[ACTIVITY]: Lines below that include "torch" are the answer; copy each one.
*** Opening DATASET ENTRIES ***
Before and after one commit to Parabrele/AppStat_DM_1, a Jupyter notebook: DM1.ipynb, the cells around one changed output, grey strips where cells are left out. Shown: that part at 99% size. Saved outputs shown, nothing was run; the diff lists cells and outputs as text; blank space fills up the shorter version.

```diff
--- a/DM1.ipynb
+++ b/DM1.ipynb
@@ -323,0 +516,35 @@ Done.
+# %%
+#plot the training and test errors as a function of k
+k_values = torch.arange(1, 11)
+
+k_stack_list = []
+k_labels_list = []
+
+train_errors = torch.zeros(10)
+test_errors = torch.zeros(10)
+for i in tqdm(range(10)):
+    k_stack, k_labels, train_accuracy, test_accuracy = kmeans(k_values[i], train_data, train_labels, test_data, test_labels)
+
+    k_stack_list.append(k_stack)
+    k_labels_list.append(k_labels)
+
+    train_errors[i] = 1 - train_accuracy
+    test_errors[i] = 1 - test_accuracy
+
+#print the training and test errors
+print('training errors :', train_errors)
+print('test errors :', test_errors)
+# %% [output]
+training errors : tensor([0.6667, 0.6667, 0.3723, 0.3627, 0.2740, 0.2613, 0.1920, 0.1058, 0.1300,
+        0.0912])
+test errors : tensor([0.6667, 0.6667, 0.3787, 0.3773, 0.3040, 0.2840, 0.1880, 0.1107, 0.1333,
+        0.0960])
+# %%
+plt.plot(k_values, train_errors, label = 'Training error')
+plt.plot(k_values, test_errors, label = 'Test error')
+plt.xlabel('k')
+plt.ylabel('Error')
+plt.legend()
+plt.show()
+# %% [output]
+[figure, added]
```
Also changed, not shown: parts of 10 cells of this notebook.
*** Closing DATASET ENTRIES ***
[SOLVED EXERCISE]:
+k_values = torch.arange(1, 11)
+train_errors = torch.zeros(10)
+test_errors = torch.zeros(10)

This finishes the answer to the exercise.